Design & Validation of a Versatile Bench Scale reactor
Colton Barnes, Texas A&M University
With increasing concern about emissions and the harmful health effects they cause, the challenge to develop a drivable vehicle with low emissions has been attacked with both engine development and new catalyst technologies. Consequently there is a continuing cycle of dramatic combustion refinement followed by catalyst material development to address those new exhaust compositions and conditions. Low temperature combustion (LTC) has been extensively investigated in recent years, in hopes of future implementation in vehicles due to its higher engine efficiency and lower NOx and particulate emissions as compared to conventional diesel combustion strategies. Unfortunately, LTC also results in increased CO and hydrocarbon (HC) emissions and therefore still requires aftertreatment devices such as the diesel oxidation catalyst, diesel particulate filter and selective catalytic reduction catalyst. â€“ and perhaps, an ammonia slip catalyst or hydrocarbon trap.

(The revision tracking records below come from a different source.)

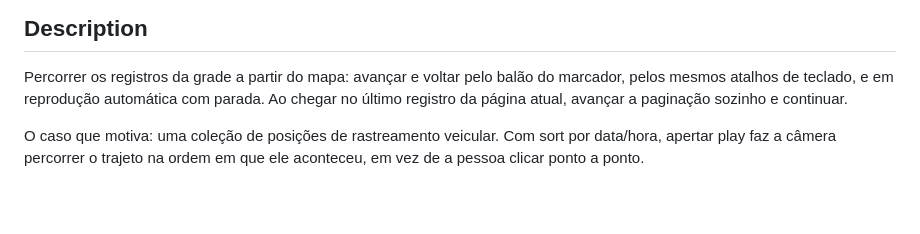
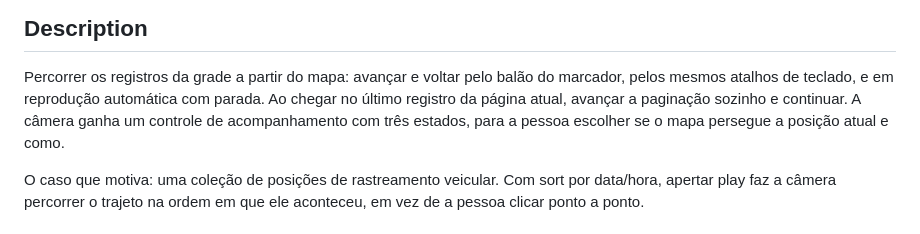
Before and after one commit to devix-tecnologia/directus-extension-mapgrid, a Markdown page: TASKS/task-006-navegar-e-reproduzir-os-registros-no-mapa.md, the part around one of its changes. Rendered like a GitHub page; blank space fills up the shorter version.

```diff
--- a/TASKS/task-006-navegar-e-reproduzir-os-registros-no-mapa.md
+++ b/TASKS/task-006-navegar-e-reproduzir-os-registros-no-mapa.md
@@ -9,7 +9,8 @@ Assignee: harrison.sanches
 Percorrer os registros da grade a partir do mapa: avançar e voltar pelo balão do
 marcador, pelos mesmos atalhos de teclado, e em reprodução automática com
 parada. Ao chegar no último registro da página atual, avançar a paginação
-sozinho e continuar.
+sozinho e continuar. A câmera ganha um controle de acompanhamento com três
+estados, para a pessoa escolher se o mapa persegue a posição atual e como.
 
 O caso que motiva: uma coleção de posições de rastreamento veicular. Com sort por
 data/hora, apertar play faz a câmera percorrer o trajeto na ordem em que ele
```
Also changed, not shown: other parts of TASKS/task-006-navegar-e-reproduzir-os-registros-no-mapa.md (+61 -6 lines).
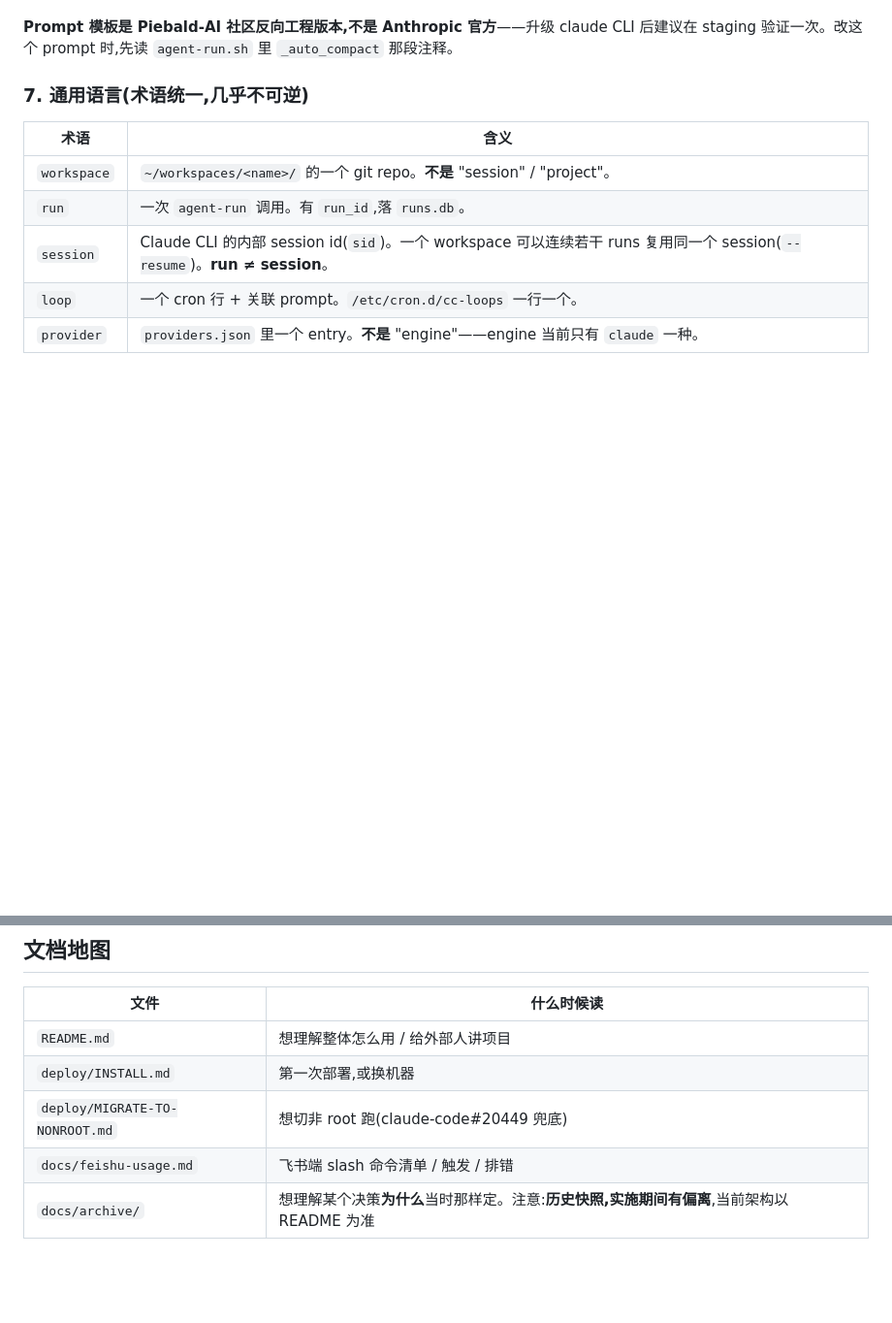
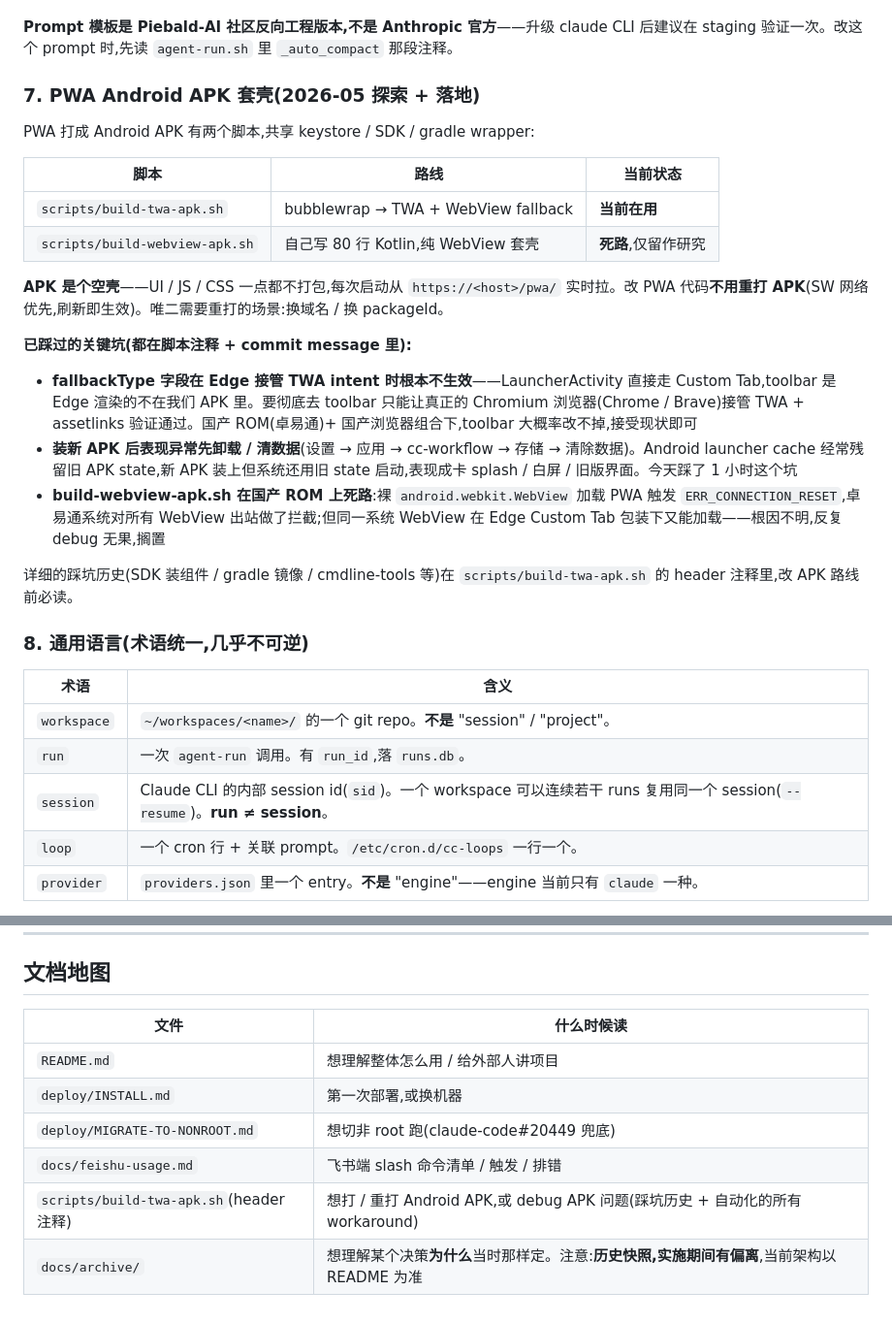
Before and after one commit to naniwet/cc-workflow, a Markdown page: CLAUDE.md, 2 parts joined by grey strips. Shown at 97% size. Drawn GitHub-style; blank space fills up the shorter version.

Commit message:
docs(claude): 加 PWA Android APK 套壳的 takeaway
今天(2026-05-17)实测把 PWA 打成 Android APK,踩了一系列国产 ROM
(卓易通)+ 国产浏览器(Edge)环境下的坑。把关键事实写进 CLAUDE.md
让以后 Claude 看到不会再走一遍弯路。

加 §7「PWA Android APK 套壳」记录:
  - 两个脚本(build-twa-apk.sh / build-webview-apk.sh)的区别 + 当前
    在用哪个
  - APK 是空壳,改 PWA 代码不用重打 APK(SW 网络优先,刷新即生效)
  - fallbackType 在 Edge 接管 TWA intent 时不生效—— Custom Tab toolbar
    是 Edge 渲染的,APK 改不掉。要去 toolbar 只能装真 Chromium 浏览器
  - 装新 APK 表现异常先卸载/清数据(launcher cache 残留旧 state,
    今天踩了 1 小时)
  - build-webview-apk.sh 在卓易通 ROM 上死路(ERR_CONNECTION_RESET),
    仅留作研究

原 §7「通用语言」顺移成 §8。文档地图也加了一行指向
build-twa-apk.sh 的 header 注释(那里有完整踩坑列表)。

Co-Authored-By: Claude Opus 4.7 (1M context) <noreply@anthropic.com>

```diff
--- a/CLAUDE.md
+++ b/CLAUDE.md
@@ -122,7 +122,26 @@ trust=on 的 audit trail 是有意保留的——用户能事后看到 claude
 
 **Prompt 模板是 Piebald-AI 社区反向工程版本,不是 Anthropic 官方**——升级 claude CLI 后建议在 staging 验证一次。改这个 prompt 时,先读 `agent-run.sh` 里 `_auto_compact` 那段注释。
 
-### 7. 通用语言(术语统一,几乎不可逆)
+### 7. PWA Android APK 套壳(2026-05 探索 + 落地)
+
+PWA 打成 Android APK 有两个脚本,共享 keystore / SDK / gradle wrapper:
+
+| 脚本 | 路线 | 当前状态 |
+|---|---|---|
+| `scripts/build-twa-apk.sh` | bubblewrap → TWA + WebView fallback | **当前在用** |
+| `scripts/build-webview-apk.sh` | 自己写 80 行 Kotlin,纯 WebView 套壳 | **死路**,仅留作研究 |
+
+**APK 是个空壳**——UI / JS / CSS 一点都不打包,每次启动从 `https://<host>/pwa/` 实时拉。改 PWA 代码**不用重打 APK**(SW 网络优先,刷新即生效)。唯二需要重打的场景:换域名 / 换 packageId。
+
+**已踩过的关键坑(都在脚本注释 + commit message 里):**
+
+- **fallbackType 字段在 Edge 接管 TWA intent 时根本不生效**——LauncherActivity 直接走 Custom Tab,toolbar 是 Edge 渲染的不在我们 APK 里。要彻底去 toolbar 只能让真正的 Chromium 浏览器(Chrome / Brave)接管 TWA + assetlinks 验证通过。国产 ROM(卓易通)+ 国产浏览器组合下,toolbar 大概率改不掉,接受现状即可
+- **装新 APK 后表现异常先卸载 / 清数据**(设置 → 应用 → cc-workflow → 存储 → 清除数据)。Android launcher cache 经常残留旧 APK state,新 APK 装上但系统还用旧 state 启动,表现成卡 splash / 白屏 / 旧版界面。今天踩了 1 小时这个坑
+- **build-webview-apk.sh 在国产 ROM 上死路**:裸 `android.webkit.WebView` 加载 PWA 触发 `ERR_CONNECTION_RESET`,卓易通系统对所有 WebView 出站做了拦截;但同一系统 WebView 在 Edge Custom Tab 包装下又能加载——根因不明,反复 debug 无果,搁置
+
+详细的踩坑历史(SDK 装组件 / gradle 镜像 / cmdline-tools 等)在 `scripts/build-twa-apk.sh` 的 header 注释里,改 APK 路线前必读。
+
+### 8. 通用语言(术语统一,几乎不可逆)
 
 | 术语 | 含义 |
 |---|---|
@@ -169,4 +188,5 @@ trust=on 的 audit trail 是有意保留的——用户能事后看到 claude
 | `deploy/INSTALL.md` | 第一次部署,或换机器 |
 | `deploy/MIGRATE-TO-NONROOT.md` | 想切非 root 跑(claude-code#20449 兜底) |
 | `docs/feishu-usage.md` | 飞书端 slash 命令清单 / 触发 / 排错 |
+| `scripts/build-twa-apk.sh`(header 注释) | 想打 / 重打 Android APK,或 debug APK 问题(踩坑历史 + 自动化的所有 workaround) |
 | `docs/archive/` | 想理解某个决策**为什么**当时那样定。注意:**历史快照,实施期间有偏离**,当前架构以 README 为准 |
```
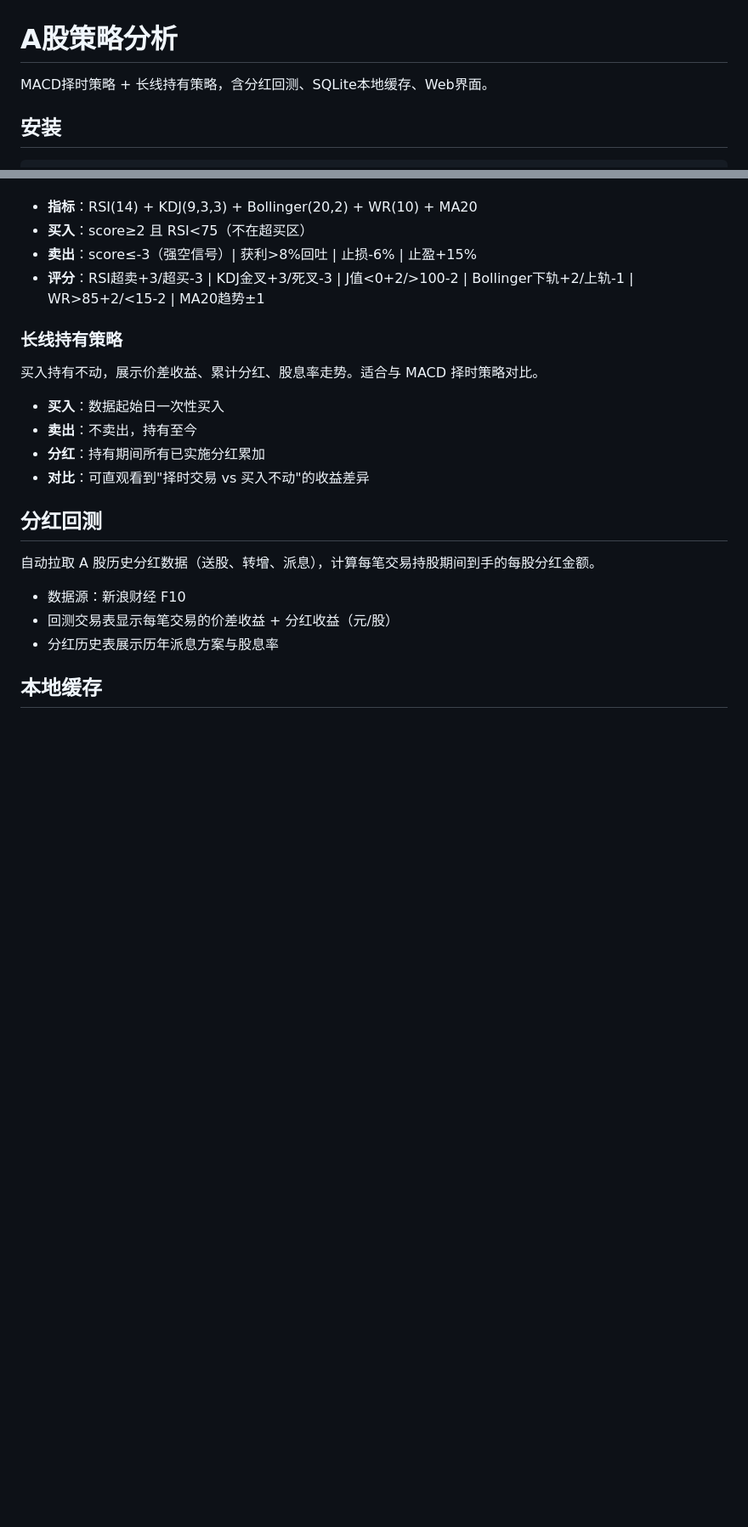
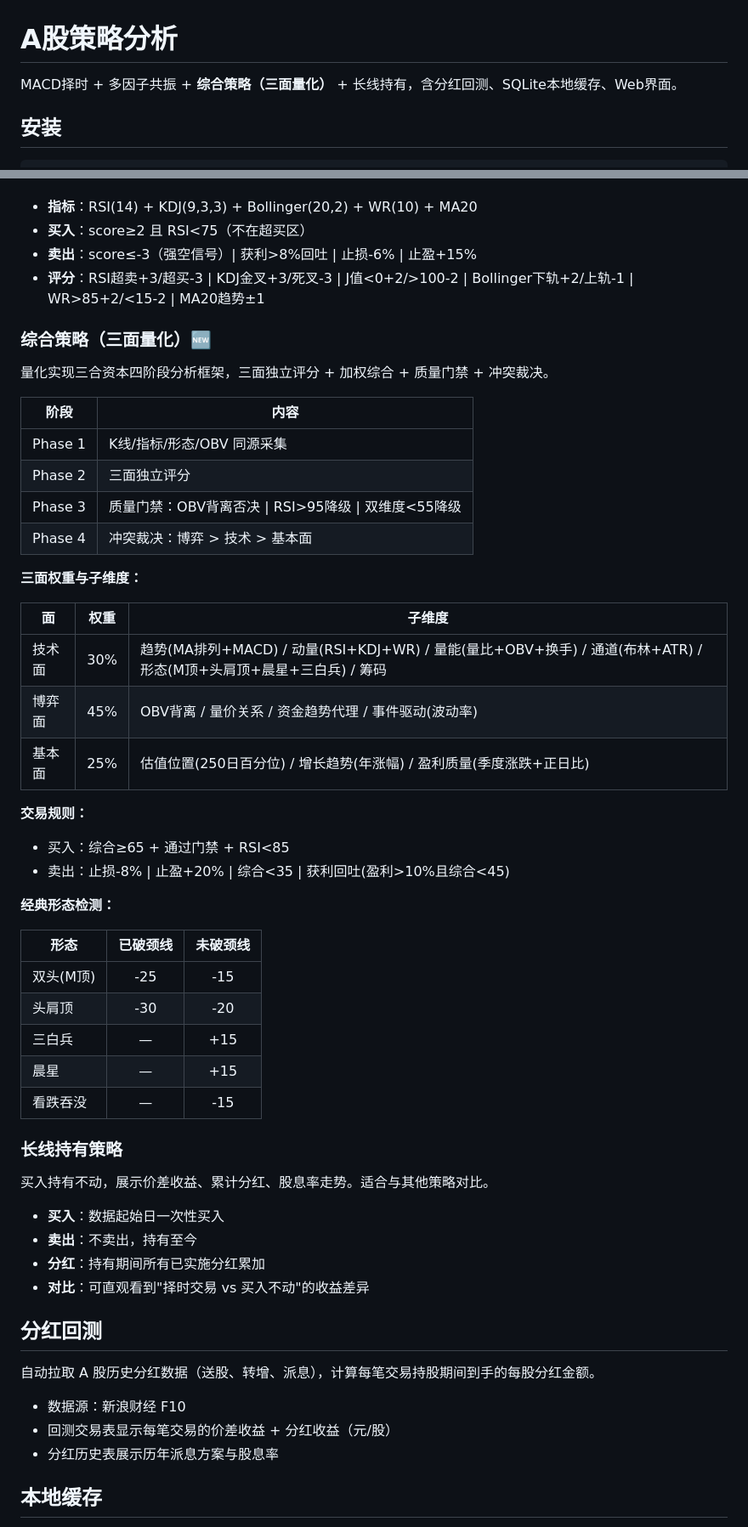
Before and after one commit to myler/a_shares_predict, a Markdown page: README.md, 2 parts joined by grey strips. Shown at 85% size. Rendered like a GitHub page; blank space fills up the shorter version.

Commit message:
docs: 更新README - 新增综合策略说明/形态检测表/三面权重

```diff
--- a/README.md
+++ b/README.md
@@ -1,6 +1,6 @@
 # A股策略分析
 
-MACD择时策略 + 长线持有策略，含分红回测、SQLite本地缓存、Web界面。
+MACD择时 + 多因子共振 + **综合策略（三面量化）** + 长线持有，含分红回测、SQLite本地缓存、Web界面。
 
 ## 安装
 
@@ -40,9 +40,42 @@ sudo apt install fonts-wqy-zenhei
 - **卖出**：score≤-3（强空信号）| 获利>8%回吐 | 止损-6% | 止盈+15%
 - **评分**：RSI超卖+3/超买-3 | KDJ金叉+3/死叉-3 | J值<0+2/>100-2 | Bollinger下轨+2/上轨-1 | WR>85+2/<15-2 | MA20趋势±1
 
+### 综合策略（三面量化）🆕
+
+量化实现三合资本四阶段分析框架，三面独立评分 + 加权综合 + 质量门禁 + 冲突裁决。
+
+| 阶段 | 内容 |
+|------|------|
+| Phase 1 | K线/指标/形态/OBV 同源采集 |
+| Phase 2 | 三面独立评分 |
+| Phase 3 | 质量门禁：OBV背离否决 \| RSI>95降级 \| 双维度<55降级 |
+| Phase 4 | 冲突裁决：博弈 > 技术 > 基本面 |
+
+**三面权重与子维度：**
+
+| 面 | 权重 | 子维度 |
+|------|:--:|------|
+| 技术面 | 30% | 趋势(MA排列+MACD) / 动量(RSI+KDJ+WR) / 量能(量比+OBV+换手) / 通道(布林+ATR) / 形态(M顶+头肩顶+晨星+三白兵) / 筹码 |
+| 博弈面 | 45% | OBV背离 / 量价关系 / 资金趋势代理 / 事件驱动(波动率) |
+| 基本面 | 25% | 估值位置(250日百分位) / 增长趋势(年涨幅) / 盈利质量(季度涨跌+正日比) |
+
+**交易规则：**
+- 买入：综合≥65 + 通过门禁 + RSI<85
+- 卖出：止损-8% | 止盈+20% | 综合<35 | 获利回吐(盈利>10%且综合<45)
+
+**经典形态检测：**
+
+| 形态 | 已破颈线 | 未破颈线 |
+|------|:--:|:--:|
+| 双头(M顶) | -25 | -15 |
+| 头肩顶 | -30 | -20 |
+| 三白兵 | — | +15 |
+| 晨星 | — | +15 |
+| 看跌吞没 | — | -15 |
+
 ### 长线持有策略
 
-买入持有不动，展示价差收益、累计分红、股息率走势。适合与 MACD 择时策略对比。
+买入持有不动，展示价差收益、累计分红、股息率走势。适合与其他策略对比。
 
 - **买入**：数据起始日一次性买入
 - **卖出**：不卖出，持有至今
```
Also changed, not shown: other parts of README.md (+6 -4 lines).
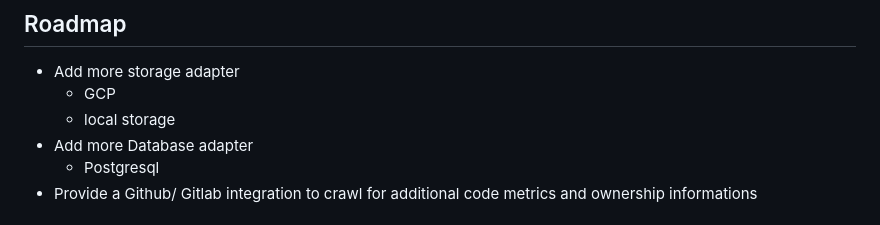
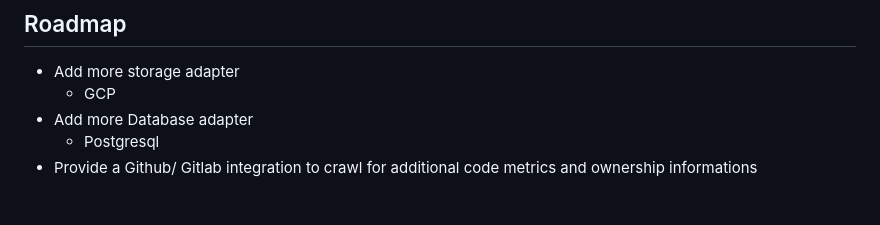
Before and after one commit to PacoVK/tapir, a Markdown page: README.md, the part around the change. GitHub-like rendering.

```diff
--- a/README.md
+++ b/README.md
@@ -186,7 +186,6 @@ See [troubleshooting docs](./docs/TROUBLESHOOT.md)
 
 * Add more storage adapter
   * GCP
-  * local storage
 * Add more Database adapter
   * Postgresql
 * Provide a Github/ Gitlab integration to crawl for additional code metrics and ownership informations
```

In real world applications, study of aftertreatment devices is an inherently complex problem due to the multitude of variables. A bench-scale reactor system is proposed to reduce the complex nature of these variables and a reactor of this size has many added benefits over a large scale system. Synthesized gases have a much simpler composition than true engine exhaust, which allows for easier analysis. A system using synthetic gases also allows for more precise control and repeatable performance. Costs can also be high when testing on the full sized scale, therefore a bench-scale system would greatly reduce the cost when testing these devices . The objective of this research is to design an integral, plug-flow, bench-scale reactor to study the kinetic and mass transport parameters of catalytic and non-catalytic heterogeneous reactions.